→ **Your goal**: Write out every line below that contains "Parameters".
___ Entries provided
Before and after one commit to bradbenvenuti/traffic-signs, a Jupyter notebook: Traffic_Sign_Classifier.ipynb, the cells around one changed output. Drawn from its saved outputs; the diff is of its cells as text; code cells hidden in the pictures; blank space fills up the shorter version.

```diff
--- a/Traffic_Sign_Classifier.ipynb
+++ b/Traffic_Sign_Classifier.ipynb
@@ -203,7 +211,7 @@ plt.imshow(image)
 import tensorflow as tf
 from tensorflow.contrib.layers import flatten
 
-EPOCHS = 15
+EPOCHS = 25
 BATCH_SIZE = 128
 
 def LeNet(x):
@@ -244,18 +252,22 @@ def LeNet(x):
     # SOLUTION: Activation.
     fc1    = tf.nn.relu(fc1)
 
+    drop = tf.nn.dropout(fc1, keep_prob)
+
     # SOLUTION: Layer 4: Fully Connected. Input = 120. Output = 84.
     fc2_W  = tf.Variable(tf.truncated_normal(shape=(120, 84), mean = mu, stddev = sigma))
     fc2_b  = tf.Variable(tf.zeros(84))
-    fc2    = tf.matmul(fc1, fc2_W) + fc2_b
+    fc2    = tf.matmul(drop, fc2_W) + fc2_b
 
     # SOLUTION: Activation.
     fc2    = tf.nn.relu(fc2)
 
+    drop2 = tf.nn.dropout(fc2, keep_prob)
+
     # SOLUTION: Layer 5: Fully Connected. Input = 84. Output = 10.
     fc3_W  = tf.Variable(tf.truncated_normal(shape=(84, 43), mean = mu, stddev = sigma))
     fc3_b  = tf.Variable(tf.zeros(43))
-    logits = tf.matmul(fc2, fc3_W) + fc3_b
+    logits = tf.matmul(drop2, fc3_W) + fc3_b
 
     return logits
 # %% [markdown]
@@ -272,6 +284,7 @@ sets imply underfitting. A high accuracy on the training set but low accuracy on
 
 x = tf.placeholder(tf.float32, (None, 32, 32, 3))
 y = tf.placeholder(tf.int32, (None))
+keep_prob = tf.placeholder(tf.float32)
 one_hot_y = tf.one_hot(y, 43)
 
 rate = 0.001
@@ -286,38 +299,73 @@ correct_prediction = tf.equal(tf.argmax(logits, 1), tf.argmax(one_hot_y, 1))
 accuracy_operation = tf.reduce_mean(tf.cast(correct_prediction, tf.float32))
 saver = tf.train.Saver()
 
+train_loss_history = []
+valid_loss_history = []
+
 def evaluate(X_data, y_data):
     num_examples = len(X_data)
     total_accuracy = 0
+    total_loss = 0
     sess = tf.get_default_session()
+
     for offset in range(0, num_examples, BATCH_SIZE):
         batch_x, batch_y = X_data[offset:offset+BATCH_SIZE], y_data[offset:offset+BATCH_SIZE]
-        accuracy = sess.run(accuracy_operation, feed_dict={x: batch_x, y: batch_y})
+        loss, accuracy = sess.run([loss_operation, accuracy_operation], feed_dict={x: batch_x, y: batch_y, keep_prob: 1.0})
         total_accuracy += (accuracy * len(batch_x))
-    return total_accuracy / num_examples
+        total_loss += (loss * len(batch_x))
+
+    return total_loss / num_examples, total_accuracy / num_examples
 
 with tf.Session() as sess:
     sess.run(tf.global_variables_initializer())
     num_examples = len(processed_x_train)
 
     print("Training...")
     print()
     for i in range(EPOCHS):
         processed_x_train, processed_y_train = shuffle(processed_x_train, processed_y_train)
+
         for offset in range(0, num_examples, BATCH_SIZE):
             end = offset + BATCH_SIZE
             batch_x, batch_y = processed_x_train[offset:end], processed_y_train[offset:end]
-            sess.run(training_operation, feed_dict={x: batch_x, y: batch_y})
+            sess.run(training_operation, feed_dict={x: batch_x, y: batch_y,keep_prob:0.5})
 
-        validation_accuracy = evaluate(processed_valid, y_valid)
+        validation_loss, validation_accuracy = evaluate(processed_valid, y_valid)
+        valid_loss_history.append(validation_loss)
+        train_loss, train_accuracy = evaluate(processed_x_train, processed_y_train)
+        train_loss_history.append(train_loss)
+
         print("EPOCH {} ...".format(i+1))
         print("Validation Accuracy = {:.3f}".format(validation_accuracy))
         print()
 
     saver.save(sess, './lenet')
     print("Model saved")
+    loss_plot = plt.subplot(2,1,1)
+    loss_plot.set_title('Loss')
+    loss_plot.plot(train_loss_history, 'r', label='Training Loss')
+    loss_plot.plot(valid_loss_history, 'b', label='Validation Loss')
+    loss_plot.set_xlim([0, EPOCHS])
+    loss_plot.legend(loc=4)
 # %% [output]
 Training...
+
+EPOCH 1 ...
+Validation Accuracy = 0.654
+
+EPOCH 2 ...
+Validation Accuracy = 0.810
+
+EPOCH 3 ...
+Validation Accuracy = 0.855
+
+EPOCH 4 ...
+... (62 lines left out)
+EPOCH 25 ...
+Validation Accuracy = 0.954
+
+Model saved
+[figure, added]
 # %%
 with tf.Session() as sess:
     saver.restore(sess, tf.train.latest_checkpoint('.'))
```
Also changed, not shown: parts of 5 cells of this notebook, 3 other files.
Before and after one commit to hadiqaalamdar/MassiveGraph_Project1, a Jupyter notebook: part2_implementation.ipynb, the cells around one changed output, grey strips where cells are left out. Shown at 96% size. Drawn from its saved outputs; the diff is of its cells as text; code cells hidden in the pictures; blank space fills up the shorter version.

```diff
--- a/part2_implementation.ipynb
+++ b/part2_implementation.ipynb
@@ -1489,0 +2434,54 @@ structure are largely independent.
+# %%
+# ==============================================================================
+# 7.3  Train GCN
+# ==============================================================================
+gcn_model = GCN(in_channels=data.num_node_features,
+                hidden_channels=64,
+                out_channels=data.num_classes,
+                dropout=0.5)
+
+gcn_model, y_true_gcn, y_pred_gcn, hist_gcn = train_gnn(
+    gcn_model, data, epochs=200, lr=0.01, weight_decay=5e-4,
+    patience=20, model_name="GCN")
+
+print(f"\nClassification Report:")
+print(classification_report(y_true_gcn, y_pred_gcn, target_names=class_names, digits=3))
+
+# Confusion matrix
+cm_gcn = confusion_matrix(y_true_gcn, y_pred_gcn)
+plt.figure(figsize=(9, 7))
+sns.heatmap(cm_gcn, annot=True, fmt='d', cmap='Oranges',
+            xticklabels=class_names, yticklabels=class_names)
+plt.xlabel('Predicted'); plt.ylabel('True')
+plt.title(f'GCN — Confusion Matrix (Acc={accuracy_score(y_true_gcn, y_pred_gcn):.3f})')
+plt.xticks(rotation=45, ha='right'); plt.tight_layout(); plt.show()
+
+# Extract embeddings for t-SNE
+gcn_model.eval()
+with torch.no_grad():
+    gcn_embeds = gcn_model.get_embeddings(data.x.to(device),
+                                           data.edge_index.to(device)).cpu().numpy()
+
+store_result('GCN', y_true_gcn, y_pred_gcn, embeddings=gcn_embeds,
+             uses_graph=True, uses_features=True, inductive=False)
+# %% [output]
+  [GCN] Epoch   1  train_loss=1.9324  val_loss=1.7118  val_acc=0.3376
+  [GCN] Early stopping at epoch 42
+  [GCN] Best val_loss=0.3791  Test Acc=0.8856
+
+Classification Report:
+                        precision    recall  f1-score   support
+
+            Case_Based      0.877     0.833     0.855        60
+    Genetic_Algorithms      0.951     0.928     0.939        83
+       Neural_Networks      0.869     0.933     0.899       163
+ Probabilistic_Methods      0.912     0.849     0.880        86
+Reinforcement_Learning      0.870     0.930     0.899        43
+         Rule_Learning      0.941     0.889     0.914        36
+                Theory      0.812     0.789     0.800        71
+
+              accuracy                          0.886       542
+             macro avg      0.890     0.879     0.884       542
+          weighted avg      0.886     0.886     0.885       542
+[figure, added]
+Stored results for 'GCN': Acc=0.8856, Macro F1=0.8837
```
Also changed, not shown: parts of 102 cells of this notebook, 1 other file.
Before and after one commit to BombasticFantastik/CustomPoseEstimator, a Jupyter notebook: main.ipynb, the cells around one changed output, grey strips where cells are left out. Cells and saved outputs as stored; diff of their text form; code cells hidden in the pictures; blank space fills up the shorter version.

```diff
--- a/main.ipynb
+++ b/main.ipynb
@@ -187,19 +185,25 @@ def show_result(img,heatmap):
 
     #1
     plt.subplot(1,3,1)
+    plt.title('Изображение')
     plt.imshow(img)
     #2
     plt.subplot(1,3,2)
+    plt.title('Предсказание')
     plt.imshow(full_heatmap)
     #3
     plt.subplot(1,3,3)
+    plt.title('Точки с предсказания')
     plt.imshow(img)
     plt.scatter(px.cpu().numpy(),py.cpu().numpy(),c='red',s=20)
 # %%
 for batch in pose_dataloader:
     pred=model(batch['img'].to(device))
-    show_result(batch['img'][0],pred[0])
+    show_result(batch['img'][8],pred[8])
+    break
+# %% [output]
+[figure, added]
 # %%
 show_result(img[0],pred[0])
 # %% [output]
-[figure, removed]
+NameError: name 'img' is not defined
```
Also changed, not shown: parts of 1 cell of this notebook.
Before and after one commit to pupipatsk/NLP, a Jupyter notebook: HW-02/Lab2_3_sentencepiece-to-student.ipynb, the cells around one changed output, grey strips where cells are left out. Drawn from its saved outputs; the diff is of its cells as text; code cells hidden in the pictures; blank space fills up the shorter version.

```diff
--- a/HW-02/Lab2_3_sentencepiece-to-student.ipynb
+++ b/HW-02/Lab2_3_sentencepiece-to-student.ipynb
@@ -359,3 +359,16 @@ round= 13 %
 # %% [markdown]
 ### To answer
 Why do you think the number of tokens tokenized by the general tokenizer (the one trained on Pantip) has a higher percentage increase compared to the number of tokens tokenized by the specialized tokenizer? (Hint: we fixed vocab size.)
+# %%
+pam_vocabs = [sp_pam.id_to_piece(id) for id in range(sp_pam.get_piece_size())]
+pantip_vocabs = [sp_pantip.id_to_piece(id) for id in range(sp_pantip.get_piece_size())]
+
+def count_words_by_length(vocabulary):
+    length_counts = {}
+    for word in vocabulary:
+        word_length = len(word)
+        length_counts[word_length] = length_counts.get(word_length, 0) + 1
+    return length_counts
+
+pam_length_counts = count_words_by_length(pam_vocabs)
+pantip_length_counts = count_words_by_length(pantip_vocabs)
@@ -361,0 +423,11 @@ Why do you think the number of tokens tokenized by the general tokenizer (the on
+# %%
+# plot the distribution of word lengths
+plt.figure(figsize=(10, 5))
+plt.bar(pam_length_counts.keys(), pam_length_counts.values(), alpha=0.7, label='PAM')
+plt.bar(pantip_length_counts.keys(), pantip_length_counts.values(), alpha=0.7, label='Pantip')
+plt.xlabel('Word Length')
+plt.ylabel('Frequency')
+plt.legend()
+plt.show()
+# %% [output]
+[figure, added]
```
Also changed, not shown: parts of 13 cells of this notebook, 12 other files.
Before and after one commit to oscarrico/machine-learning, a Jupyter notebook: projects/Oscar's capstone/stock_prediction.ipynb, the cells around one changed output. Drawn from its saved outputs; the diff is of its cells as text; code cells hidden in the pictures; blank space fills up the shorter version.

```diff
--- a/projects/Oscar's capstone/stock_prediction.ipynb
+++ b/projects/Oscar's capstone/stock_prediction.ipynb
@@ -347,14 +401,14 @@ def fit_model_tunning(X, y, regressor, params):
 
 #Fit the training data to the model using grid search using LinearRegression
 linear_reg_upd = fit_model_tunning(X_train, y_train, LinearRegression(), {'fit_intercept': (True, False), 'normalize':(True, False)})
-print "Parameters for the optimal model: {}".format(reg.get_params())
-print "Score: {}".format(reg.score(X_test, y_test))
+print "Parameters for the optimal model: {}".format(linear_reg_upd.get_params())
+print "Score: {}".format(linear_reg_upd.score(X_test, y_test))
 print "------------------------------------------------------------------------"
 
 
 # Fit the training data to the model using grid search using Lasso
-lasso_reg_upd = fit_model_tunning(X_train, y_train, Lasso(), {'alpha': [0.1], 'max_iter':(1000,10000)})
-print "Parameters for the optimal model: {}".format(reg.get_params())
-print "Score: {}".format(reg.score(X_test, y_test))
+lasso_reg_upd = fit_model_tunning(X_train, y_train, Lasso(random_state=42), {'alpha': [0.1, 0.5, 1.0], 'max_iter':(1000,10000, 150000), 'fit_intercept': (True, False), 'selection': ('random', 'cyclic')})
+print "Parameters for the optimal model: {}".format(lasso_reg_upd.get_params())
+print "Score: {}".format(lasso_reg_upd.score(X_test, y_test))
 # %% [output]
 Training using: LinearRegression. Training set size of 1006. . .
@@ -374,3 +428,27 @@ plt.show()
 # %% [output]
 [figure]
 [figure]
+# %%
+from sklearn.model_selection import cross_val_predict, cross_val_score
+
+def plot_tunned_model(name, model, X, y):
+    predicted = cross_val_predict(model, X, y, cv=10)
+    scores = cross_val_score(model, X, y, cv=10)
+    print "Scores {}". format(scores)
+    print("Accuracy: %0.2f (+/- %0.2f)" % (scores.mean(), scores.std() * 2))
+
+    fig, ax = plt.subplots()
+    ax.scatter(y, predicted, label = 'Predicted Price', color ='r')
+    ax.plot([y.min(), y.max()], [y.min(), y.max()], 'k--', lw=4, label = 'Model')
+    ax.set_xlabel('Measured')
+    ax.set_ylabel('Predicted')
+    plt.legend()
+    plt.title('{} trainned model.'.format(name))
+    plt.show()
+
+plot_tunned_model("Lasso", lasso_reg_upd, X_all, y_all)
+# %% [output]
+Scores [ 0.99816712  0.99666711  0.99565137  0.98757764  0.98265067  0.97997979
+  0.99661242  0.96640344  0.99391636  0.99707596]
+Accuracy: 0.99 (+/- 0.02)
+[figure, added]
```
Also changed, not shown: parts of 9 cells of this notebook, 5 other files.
______
→ **Finished task**:
-print "Parameters for the optimal model: {}".format(reg.get_params())
+print "Parameters for the optimal model: {}".format(linear_reg_upd.get_params())
-print "Parameters for the optimal model: {}".format(reg.get_params())
+print "Parameters for the optimal model: {}".format(lasso_reg_upd.get_params())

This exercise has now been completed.